>>>

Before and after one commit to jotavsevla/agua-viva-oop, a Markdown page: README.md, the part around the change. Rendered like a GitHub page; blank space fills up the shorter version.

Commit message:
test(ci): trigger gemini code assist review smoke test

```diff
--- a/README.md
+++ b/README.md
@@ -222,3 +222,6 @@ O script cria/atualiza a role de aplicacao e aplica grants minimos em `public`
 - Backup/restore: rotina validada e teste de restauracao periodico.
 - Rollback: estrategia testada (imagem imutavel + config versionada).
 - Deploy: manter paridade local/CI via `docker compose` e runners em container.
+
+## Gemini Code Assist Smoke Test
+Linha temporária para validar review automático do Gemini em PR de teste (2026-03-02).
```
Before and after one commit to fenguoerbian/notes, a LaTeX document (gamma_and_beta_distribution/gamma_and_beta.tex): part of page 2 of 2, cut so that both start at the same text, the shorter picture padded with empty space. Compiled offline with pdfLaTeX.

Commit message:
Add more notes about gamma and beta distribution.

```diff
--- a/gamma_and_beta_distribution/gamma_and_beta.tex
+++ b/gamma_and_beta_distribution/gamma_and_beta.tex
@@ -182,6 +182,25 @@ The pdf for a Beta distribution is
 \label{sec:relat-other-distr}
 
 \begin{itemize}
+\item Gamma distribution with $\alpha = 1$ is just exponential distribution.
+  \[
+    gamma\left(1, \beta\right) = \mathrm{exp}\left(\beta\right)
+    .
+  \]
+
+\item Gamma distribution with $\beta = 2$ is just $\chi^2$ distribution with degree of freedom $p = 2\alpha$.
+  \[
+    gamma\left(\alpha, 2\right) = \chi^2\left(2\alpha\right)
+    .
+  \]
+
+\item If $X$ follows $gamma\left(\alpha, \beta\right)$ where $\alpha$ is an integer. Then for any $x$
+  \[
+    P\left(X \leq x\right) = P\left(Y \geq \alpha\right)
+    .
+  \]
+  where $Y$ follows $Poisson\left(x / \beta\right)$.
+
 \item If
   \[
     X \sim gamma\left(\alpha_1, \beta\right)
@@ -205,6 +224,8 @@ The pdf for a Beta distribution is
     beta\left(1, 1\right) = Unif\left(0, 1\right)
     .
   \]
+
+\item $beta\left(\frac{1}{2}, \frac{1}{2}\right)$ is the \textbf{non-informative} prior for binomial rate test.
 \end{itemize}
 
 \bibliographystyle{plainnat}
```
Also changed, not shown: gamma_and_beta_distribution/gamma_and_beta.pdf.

<<<

Exercise description = Extract each record, keeping it identical to the original.

The answer =
Before and after one commit to jotavsevla/agua-viva-oop, a Markdown page: README.md, the part around the change. Rendered like a GitHub page; blank space fills up the shorter version.

Commit message:
test(ci): trigger gemini code assist review smoke test

```diff
--- a/README.md
+++ b/README.md
@@ -222,3 +222,6 @@ O script cria/atualiza a role de aplicacao e aplica grants minimos em `public`
 - Backup/restore: rotina validada e teste de restauracao periodico.
 - Rollback: estrategia testada (imagem imutavel + config versionada).
 - Deploy: manter paridade local/CI via `docker compose` e runners em container.
+
+## Gemini Code Assist Smoke Test
+Linha temporária para validar review automático do Gemini em PR de teste (2026-03-02).
```
Before and after one commit to fenguoerbian/notes, a LaTeX document (gamma_and_beta_distribution/gamma_and_beta.tex): part of page 2 of 2, cut so that both start at the same text, the shorter picture padded with empty space. Compiled offline with pdfLaTeX.

Commit message:
Add more notes about gamma and beta distribution.

```diff
--- a/gamma_and_beta_distribution/gamma_and_beta.tex
+++ b/gamma_and_beta_distribution/gamma_and_beta.tex
@@ -182,6 +182,25 @@ The pdf for a Beta distribution is
 \label{sec:relat-other-distr}
 
 \begin{itemize}
+\item Gamma distribution with $\alpha = 1$ is just exponential distribution.
+  \[
+    gamma\left(1, \beta\right) = \mathrm{exp}\left(\beta\right)
+    .
+  \]
+
+\item Gamma distribution with $\beta = 2$ is just $\chi^2$ distribution with degree of freedom $p = 2\alpha$.
+  \[
+    gamma\left(\alpha, 2\right) = \chi^2\left(2\alpha\right)
+    .
+  \]
+
+\item If $X$ follows $gamma\left(\alpha, \beta\right)$ where $\alpha$ is an integer. Then for any $x$
+  \[
+    P\left(X \leq x\right) = P\left(Y \geq \alpha\right)
+    .
+  \]
+  where $Y$ follows $Poisson\left(x / \beta\right)$.
+
 \item If
   \[
     X \sim gamma\left(\alpha_1, \beta\right)
@@ -205,6 +224,8 @@ The pdf for a Beta distribution is
     beta\left(1, 1\right) = Unif\left(0, 1\right)
     .
   \]
+
+\item $beta\left(\frac{1}{2}, \frac{1}{2}\right)$ is the \textbf{non-informative} prior for binomial rate test.
 \end{itemize}
 
 \bibliographystyle{plainnat}
```
Also changed, not shown: gamma_and_beta_distribution/gamma_and_beta.pdf.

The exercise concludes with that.